◆ What is needed ◆
Only lines with the string "value" are wanted. Pull them out of the data.

◆ Supplied entries ◆
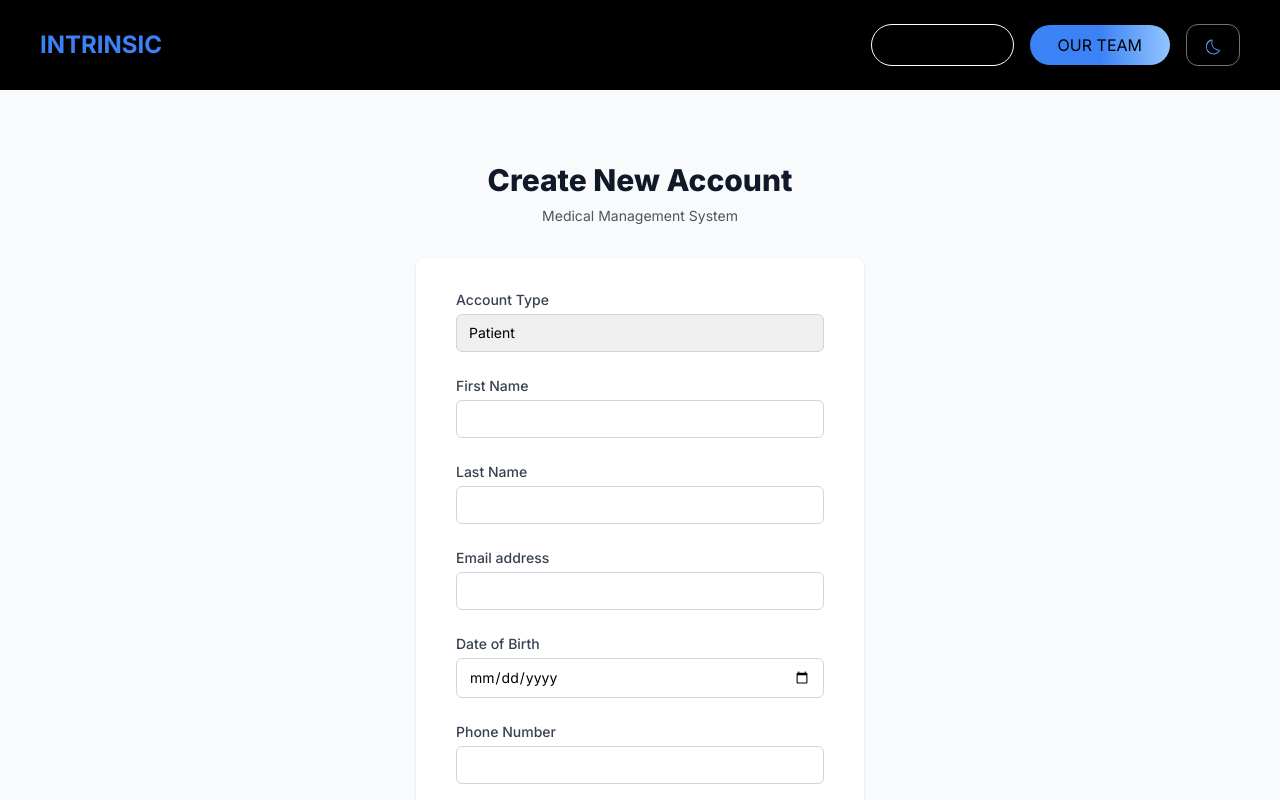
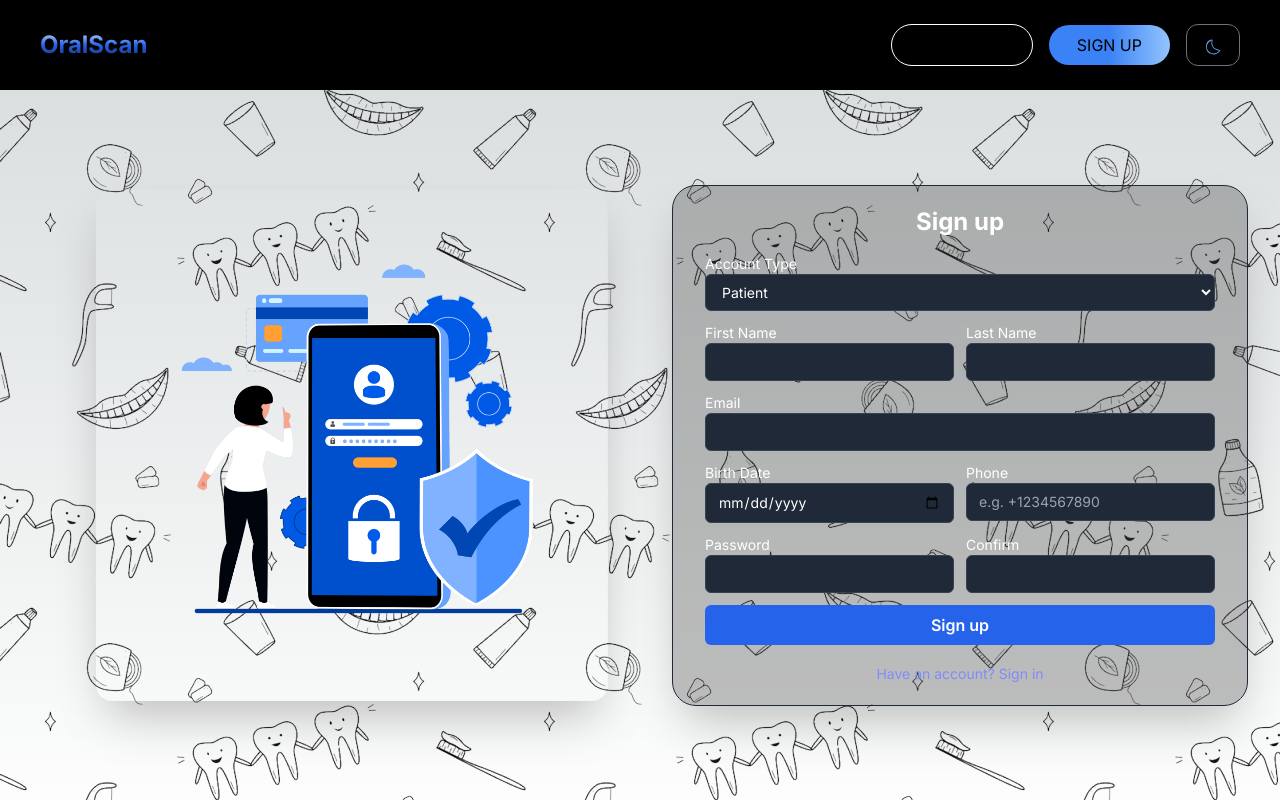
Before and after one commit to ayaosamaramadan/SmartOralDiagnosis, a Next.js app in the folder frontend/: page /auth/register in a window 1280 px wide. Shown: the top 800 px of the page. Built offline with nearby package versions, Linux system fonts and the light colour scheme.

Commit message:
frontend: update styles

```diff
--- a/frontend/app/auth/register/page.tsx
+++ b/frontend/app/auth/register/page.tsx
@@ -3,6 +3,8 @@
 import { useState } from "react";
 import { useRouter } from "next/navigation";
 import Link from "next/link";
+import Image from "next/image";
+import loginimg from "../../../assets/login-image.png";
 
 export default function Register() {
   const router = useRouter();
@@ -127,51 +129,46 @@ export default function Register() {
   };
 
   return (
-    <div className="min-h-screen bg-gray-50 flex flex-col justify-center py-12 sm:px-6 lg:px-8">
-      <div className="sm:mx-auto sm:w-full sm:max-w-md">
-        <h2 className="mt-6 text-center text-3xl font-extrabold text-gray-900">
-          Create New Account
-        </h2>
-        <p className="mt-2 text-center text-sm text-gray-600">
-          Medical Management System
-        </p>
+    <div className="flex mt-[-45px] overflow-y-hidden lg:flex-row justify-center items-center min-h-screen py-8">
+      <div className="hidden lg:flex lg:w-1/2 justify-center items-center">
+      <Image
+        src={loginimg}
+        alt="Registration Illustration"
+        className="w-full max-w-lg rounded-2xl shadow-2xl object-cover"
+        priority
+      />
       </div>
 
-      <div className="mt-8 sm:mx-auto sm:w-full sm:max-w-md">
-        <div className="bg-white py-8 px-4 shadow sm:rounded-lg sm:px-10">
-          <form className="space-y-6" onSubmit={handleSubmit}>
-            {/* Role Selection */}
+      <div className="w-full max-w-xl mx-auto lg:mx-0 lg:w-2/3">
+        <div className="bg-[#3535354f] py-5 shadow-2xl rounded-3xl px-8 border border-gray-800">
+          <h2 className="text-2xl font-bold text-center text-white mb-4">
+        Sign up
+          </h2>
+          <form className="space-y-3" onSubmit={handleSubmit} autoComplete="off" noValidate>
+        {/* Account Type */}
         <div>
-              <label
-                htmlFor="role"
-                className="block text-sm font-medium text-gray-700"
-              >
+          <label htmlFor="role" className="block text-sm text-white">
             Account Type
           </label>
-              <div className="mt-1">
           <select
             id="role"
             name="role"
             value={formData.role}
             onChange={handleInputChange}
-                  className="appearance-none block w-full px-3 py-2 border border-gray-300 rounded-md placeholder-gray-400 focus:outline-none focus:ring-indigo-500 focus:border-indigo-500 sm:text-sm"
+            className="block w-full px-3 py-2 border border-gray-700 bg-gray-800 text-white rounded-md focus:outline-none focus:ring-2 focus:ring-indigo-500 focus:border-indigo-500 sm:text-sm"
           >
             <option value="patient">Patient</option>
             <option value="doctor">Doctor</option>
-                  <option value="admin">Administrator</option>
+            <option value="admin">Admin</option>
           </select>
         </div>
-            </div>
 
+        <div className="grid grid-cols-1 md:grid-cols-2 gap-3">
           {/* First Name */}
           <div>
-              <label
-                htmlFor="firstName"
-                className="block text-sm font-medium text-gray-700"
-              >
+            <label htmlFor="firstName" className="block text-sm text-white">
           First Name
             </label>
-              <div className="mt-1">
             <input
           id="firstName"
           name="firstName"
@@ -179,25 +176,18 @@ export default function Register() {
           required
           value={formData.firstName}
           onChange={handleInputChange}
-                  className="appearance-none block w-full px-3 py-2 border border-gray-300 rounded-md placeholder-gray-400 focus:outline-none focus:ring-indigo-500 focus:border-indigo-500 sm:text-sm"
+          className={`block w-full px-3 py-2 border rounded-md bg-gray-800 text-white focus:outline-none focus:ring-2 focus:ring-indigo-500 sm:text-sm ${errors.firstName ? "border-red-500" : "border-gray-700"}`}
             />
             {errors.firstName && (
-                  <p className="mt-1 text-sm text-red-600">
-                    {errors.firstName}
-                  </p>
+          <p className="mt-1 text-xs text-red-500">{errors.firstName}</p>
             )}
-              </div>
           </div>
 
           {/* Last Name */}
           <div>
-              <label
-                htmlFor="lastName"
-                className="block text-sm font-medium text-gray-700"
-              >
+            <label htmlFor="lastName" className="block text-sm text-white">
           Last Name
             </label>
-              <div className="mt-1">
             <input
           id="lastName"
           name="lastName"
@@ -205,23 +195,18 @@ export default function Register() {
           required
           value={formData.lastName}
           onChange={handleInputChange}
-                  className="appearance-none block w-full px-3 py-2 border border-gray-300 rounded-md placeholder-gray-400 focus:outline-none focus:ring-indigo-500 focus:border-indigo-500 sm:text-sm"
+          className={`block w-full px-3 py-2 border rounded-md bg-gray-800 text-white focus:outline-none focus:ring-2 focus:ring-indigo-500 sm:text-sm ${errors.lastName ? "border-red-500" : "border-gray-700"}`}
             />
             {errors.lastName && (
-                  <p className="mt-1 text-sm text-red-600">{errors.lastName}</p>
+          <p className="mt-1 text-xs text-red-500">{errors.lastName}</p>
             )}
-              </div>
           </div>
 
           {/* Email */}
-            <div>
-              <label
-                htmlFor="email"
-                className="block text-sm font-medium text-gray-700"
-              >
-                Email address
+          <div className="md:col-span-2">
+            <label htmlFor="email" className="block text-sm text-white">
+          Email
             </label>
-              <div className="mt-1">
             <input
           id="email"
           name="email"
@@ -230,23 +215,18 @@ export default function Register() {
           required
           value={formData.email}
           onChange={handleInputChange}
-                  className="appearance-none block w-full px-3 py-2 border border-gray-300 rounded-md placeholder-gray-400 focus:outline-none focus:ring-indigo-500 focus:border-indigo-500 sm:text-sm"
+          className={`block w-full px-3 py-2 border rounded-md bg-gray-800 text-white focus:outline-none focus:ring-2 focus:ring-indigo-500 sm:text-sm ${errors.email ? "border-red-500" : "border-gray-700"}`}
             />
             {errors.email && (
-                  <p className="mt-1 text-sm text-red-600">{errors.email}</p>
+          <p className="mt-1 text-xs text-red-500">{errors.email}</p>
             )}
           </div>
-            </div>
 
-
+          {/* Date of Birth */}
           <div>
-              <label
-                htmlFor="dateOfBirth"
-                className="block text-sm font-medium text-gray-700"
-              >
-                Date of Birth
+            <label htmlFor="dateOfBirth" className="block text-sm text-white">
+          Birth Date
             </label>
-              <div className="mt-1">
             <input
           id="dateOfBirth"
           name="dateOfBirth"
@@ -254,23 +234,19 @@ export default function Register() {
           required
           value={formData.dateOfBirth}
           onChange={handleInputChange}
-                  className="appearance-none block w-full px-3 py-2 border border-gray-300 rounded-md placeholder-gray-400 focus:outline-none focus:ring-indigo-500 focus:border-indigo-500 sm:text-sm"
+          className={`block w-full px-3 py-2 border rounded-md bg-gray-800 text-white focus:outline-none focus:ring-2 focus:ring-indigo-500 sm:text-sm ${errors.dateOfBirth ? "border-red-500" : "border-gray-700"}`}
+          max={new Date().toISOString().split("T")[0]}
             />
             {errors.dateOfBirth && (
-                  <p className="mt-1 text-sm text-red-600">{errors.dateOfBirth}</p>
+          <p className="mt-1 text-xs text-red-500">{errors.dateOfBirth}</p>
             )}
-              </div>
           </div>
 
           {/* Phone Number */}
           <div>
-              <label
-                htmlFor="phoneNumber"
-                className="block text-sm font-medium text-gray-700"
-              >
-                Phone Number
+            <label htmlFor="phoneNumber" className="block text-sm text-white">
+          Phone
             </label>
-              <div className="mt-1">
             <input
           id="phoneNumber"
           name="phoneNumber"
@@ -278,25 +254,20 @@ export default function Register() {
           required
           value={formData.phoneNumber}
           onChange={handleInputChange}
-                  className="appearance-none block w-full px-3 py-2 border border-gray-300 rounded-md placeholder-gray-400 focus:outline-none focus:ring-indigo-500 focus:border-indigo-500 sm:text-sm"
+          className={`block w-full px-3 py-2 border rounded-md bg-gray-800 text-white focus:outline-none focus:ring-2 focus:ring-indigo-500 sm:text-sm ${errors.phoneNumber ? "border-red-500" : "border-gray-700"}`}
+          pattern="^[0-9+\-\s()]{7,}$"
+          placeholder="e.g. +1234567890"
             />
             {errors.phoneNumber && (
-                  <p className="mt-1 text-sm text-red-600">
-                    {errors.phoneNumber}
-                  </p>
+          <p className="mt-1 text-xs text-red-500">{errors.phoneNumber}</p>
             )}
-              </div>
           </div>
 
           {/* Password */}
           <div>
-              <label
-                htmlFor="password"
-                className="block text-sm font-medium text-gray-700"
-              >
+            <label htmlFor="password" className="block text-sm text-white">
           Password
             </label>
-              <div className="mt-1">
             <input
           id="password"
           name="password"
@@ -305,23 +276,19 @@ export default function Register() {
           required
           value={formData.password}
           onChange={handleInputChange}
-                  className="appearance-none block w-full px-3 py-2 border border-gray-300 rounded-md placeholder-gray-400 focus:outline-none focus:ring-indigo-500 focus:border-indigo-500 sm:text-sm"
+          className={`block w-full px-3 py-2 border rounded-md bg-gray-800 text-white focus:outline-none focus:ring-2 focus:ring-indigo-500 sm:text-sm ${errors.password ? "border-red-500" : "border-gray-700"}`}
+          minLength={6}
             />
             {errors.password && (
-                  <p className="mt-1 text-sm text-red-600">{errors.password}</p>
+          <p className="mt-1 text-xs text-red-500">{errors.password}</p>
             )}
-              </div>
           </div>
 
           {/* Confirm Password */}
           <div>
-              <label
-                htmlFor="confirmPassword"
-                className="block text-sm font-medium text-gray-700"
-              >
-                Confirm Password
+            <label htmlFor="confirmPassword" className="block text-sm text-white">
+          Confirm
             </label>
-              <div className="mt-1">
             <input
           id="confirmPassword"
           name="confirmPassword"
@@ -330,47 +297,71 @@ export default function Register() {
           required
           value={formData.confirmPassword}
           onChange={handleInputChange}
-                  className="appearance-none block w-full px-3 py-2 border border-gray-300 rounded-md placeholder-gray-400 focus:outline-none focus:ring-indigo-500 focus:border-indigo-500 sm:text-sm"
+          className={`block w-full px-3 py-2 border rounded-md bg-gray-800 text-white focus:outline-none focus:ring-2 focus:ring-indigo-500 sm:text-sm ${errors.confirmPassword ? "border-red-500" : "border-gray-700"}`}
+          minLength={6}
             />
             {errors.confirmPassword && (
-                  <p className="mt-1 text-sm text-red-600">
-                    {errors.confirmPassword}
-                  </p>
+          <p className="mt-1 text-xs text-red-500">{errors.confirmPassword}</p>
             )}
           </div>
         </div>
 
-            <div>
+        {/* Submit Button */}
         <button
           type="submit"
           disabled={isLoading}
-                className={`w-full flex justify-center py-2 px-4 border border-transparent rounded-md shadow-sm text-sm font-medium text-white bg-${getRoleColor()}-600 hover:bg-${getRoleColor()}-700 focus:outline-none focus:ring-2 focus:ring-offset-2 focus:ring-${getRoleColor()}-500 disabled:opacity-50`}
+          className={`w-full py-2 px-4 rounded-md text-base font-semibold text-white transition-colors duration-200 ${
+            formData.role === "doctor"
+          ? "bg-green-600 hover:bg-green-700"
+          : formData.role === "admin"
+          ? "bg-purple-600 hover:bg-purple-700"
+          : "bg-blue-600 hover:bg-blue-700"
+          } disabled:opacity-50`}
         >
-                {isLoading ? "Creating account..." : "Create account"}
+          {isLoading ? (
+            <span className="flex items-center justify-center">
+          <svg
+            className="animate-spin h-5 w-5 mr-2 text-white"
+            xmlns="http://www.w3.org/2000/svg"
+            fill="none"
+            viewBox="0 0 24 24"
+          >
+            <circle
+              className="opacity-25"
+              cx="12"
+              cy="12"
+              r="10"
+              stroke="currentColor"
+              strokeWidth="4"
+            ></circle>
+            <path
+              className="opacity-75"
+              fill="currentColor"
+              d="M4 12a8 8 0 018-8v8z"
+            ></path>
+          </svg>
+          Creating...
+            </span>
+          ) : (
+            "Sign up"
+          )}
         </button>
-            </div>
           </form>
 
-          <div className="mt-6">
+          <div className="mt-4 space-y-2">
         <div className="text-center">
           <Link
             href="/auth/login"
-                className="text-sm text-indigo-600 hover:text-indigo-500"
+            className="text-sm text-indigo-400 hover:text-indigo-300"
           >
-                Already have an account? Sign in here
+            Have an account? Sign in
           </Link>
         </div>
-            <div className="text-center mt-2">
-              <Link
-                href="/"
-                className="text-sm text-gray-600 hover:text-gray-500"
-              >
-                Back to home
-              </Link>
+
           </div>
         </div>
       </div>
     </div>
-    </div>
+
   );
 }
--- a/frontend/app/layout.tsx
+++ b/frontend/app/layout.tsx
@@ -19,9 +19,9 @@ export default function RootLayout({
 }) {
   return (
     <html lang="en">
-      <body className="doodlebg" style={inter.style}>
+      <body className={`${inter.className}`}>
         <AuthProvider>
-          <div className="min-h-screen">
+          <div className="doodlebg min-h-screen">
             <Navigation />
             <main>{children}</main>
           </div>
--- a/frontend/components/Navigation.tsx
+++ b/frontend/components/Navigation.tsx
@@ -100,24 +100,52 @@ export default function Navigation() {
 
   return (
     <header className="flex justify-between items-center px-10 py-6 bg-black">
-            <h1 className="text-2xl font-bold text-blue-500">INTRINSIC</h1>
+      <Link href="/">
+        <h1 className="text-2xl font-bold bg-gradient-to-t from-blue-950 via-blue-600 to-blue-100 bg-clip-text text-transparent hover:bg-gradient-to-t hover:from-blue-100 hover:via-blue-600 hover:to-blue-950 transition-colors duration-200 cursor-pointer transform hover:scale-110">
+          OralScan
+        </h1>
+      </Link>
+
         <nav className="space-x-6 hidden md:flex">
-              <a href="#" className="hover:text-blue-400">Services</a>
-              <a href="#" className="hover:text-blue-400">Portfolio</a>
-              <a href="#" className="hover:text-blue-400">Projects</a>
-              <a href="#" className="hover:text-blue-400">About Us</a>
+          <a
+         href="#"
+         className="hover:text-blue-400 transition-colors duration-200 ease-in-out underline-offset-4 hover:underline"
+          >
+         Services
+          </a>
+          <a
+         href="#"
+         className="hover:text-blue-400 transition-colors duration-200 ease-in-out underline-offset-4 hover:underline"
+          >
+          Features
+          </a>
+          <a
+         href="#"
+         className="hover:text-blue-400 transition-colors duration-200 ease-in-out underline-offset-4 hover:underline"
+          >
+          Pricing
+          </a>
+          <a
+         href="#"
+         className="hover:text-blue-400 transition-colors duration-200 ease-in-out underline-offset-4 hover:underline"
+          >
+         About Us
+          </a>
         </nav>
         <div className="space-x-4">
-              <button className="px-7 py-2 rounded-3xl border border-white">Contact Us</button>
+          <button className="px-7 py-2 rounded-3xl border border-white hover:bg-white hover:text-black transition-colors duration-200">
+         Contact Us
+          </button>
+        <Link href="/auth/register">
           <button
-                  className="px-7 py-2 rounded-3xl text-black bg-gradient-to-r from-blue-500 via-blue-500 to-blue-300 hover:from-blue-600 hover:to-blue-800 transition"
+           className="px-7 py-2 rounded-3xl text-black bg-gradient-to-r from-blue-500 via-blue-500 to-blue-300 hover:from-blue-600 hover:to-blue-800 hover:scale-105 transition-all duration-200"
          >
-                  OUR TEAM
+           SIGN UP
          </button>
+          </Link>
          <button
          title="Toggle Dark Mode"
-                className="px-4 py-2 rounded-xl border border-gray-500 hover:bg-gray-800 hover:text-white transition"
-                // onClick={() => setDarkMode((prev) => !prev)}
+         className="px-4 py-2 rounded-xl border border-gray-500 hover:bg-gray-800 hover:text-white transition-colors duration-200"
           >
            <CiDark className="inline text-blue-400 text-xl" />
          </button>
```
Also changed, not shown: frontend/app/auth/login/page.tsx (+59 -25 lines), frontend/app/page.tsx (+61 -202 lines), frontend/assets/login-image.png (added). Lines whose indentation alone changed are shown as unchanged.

◆ Answer to the exercise ◆
             value={formData.role}
             <option value="patient">Patient</option>
             <option value="doctor">Doctor</option>
-                  <option value="admin">Administrator</option>
+            <option value="admin">Admin</option>
           value={formData.firstName}
           value={formData.lastName}
           value={formData.email}
           value={formData.dateOfBirth}
           value={formData.phoneNumber}
           value={formData.password}
           value={formData.confirmPassword}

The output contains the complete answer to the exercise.